Big, 1980-2011.

My baby boy Big died Thursday night. He was a turtle. A yellow bellied slider turtle. I have taken care of him for the past 16 years. He was in some troubled straits due to pneumonia this fall but he fought back and recovered. But then he suddenly died overnight this past Thursday evening.

I don't know much book larnin' but I do know that all atoms larger than lithium were made in the furnaces of stars. So Big and I are made of star stuff, welded from supernova billions of years ago and millions of light years away. Our atoms happened to coincide and combine in a tiny corner of the Universe and took on the character we call life, and through an inconceivable numbers of coincidences, we met in 1995 and formed a relationship.

Like all people grieving, I am struggling for answers to the horror and sheer blankness. I have none that are good -- who can -- but a dead guy, Carl Sagan, provides something that is comforting and as irrational as it is rational. As proven as it is unproven. And at least not gin-soaked with lies.

It is the Greek word Cosmos. It means all but it also means every one of us, from the smallest to largest. Nobody knows who will be the tiny shrew who becomes the first mammal or if mammals will evolve at all. Nobody knows who will be the slave who becomes King or the King who disappears into oblivion. Except for random events we could all be highly intelligent yet fascist Trilobites now.

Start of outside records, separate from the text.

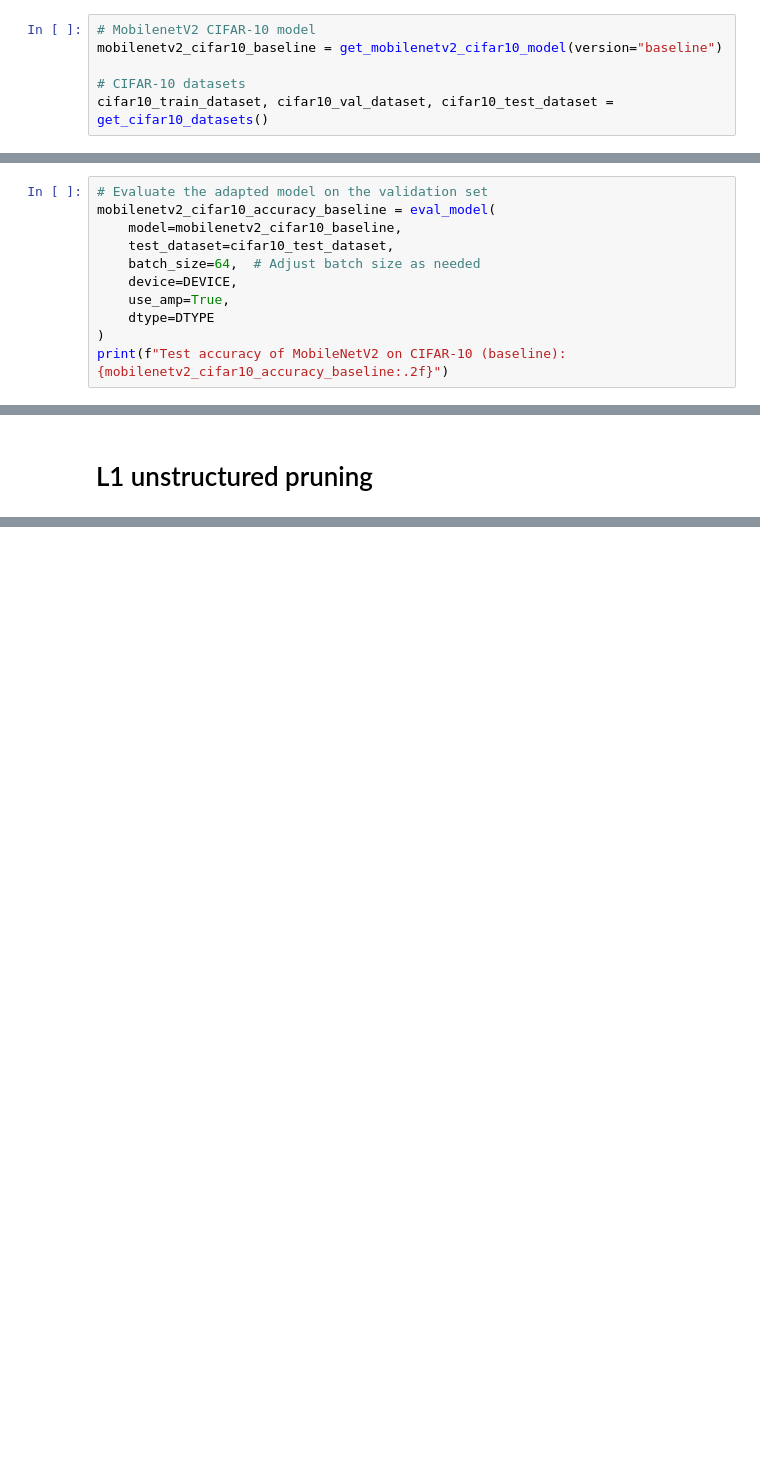
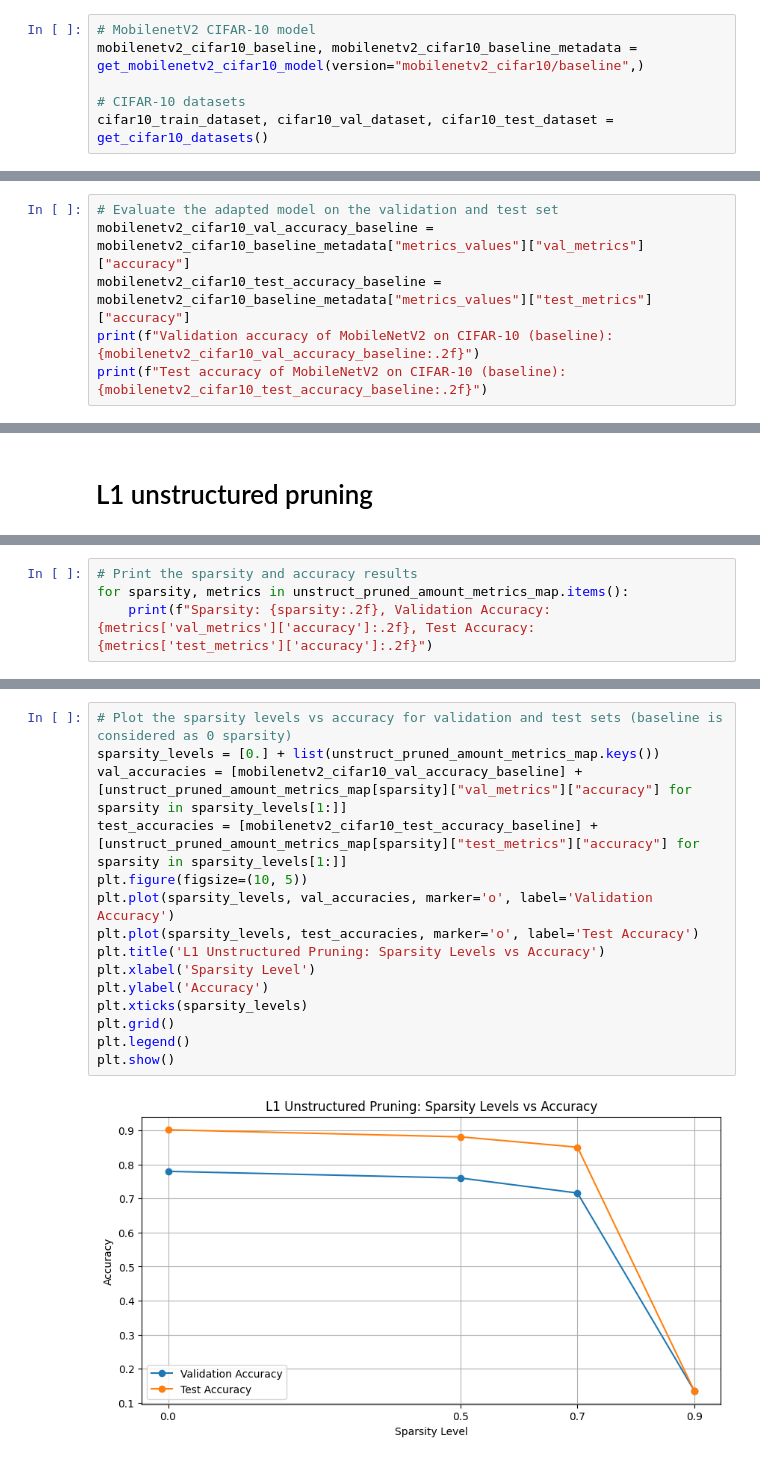
Before and after one commit to PaulBeuran/nnopt, a Jupyter notebook: notebooks/02_pruning.ipynb, the cells around one changed output, grey strips where cells are left out. Drawn from its saved outputs; the diff is of its cells as text; blank space fills up the shorter version.

Commit message:
Added metadata & metrics handling and unstructured pruning compatibility when loading/saving MobileNetV2 for CIFAR10

```diff
--- a/notebooks/02_pruning.ipynb
+++ b/notebooks/02_pruning.ipynb
@@ -30,6 +35,6 @@ from nnopt.recipes.mobilenetv2_cifar10 import get_mobilenetv2_cifar10_model, get
 # %%
 # MobilenetV2 CIFAR-10 model
-mobilenetv2_cifar10_baseline = get_mobilenetv2_cifar10_model(version="baseline")
+mobilenetv2_cifar10_baseline, mobilenetv2_cifar10_baseline_metadata = get_mobilenetv2_cifar10_model(version="mobilenetv2_cifar10/baseline",)
 
 # CIFAR-10 datasets
 cifar10_train_dataset, cifar10_val_dataset, cifar10_test_dataset = get_cifar10_datasets()
@@ -40,12 +46,7 @@ cifar10_train_dataset, cifar10_val_dataset, cifar10_test_dataset = get_cifar10_d
 # %%
-# Evaluate the adapted model on the validation set
-mobilenetv2_cifar10_accuracy_baseline = eval_model(
-    model=mobilenetv2_cifar10_baseline,
-    test_dataset=cifar10_test_dataset,
-    batch_size=64,  # Adjust batch size as needed
-    device=DEVICE,
-    use_amp=True,
-    dtype=DTYPE
-)
-print(f"Test accuracy of MobileNetV2 on CIFAR-10 (baseline): {mobilenetv2_cifar10_accuracy_baseline:.2f}")
+# Evaluate the adapted model on the validation and test set
+mobilenetv2_cifar10_val_accuracy_baseline = mobilenetv2_cifar10_baseline_metadata["metrics_values"]["val_metrics"]["accuracy"]
+mobilenetv2_cifar10_test_accuracy_baseline = mobilenetv2_cifar10_baseline_metadata["metrics_values"]["test_metrics"]["accuracy"]
+print(f"Validation accuracy of MobileNetV2 on CIFAR-10 (baseline): {mobilenetv2_cifar10_val_accuracy_baseline:.2f}")
+print(f"Test accuracy of MobileNetV2 on CIFAR-10 (baseline): {mobilenetv2_cifar10_test_accuracy_baseline:.2f}")
 # %% [output]
@@ -145,0 +144,4 @@ Test accuracy of MobileNetV2 on CIFAR-10 (0.9 pruning): 0.11
+# %%
+# Print the sparsity and accuracy results
+for sparsity, metrics in unstruct_pruned_amount_metrics_map.items():
+    print(f"Sparsity: {sparsity:.2f}, Validation Accuracy: {metrics['val_metrics']['accuracy']:.2f}, Test Accuracy: {metrics['test_metrics']['accuracy']:.2f}")
@@ -145,0 +152,17 @@ Test accuracy of MobileNetV2 on CIFAR-10 (0.9 pruning): 0.11
+# %%
+# Plot the sparsity levels vs accuracy for validation and test sets (baseline is considered as 0 sparsity)
+sparsity_levels = [0.] + list(unstruct_pruned_amount_metrics_map.keys())
+val_accuracies = [mobilenetv2_cifar10_val_accuracy_baseline] + [unstruct_pruned_amount_metrics_map[sparsity]["val_metrics"]["accuracy"] for sparsity in sparsity_levels[1:]]
+test_accuracies = [mobilenetv2_cifar10_test_accuracy_baseline] + [unstruct_pruned_amount_metrics_map[sparsity]["test_metrics"]["accuracy"] for sparsity in sparsity_levels[1:]]
+plt.figure(figsize=(10, 5))
+plt.plot(sparsity_levels, val_accuracies, marker='o', label='Validation Accuracy')
+plt.plot(sparsity_levels, test_accuracies, marker='o', label='Test Accuracy')
+plt.title('L1 Unstructured Pruning: Sparsity Levels vs Accuracy')
+plt.xlabel('Sparsity Level')
+plt.ylabel('Accuracy')
+plt.xticks(sparsity_levels)
+plt.grid()
+plt.legend()
+plt.show()
+# %% [output]
+[figure, added]
```
Also changed, not shown: parts of 12 cells of this notebook, 25 other files.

But while I do hope there is still the Soul of Big, the Turtle, and I hope Big is now touring the Cosmos aware and alive mentally, I doubt that just as much as I doubt the same is happening with my Dad, who died in 1996. As much as I'd like to believe my Dad is flying around the Cosmos alert and talking on his CB radio and writing newsletters, I get the feeling that's not the way it goes. Nor for Big either. Or Big in the Big Aether.

Upon Death, we re-enter the Cosmos as primordial atoms and molecules from which we sprung. Like a a very abrasive skin scrub that takes away your whole body. By re-entering the Primordial Stew as non-conscious carbon atoms, we still remain just as much of the stuff as all our ancestors and ancestors and ancestors. In this sense we become one with our mothers the earliest bacteria. It's just that we don't see a violet light and shake their hands and hug and ask what's for dinner. But in a sense we do. To hug your bacterial mother you sort of have to be reduced to simple carbon molecules, or you'd not even recognize her.

All history is oral history since libraries are usually burned down if only for spite when they are preserved well. So just by writing this Epiphany to Big, the Turtle, I am making him in a small way more immortal than he would be otherwise.

It's the only thing the living can do for the dead.

Bye Big. I loved you.

1 comment:

Chris Pittman said...

Very sorry for your loss. It can be surprising how painful it is to lose a pet.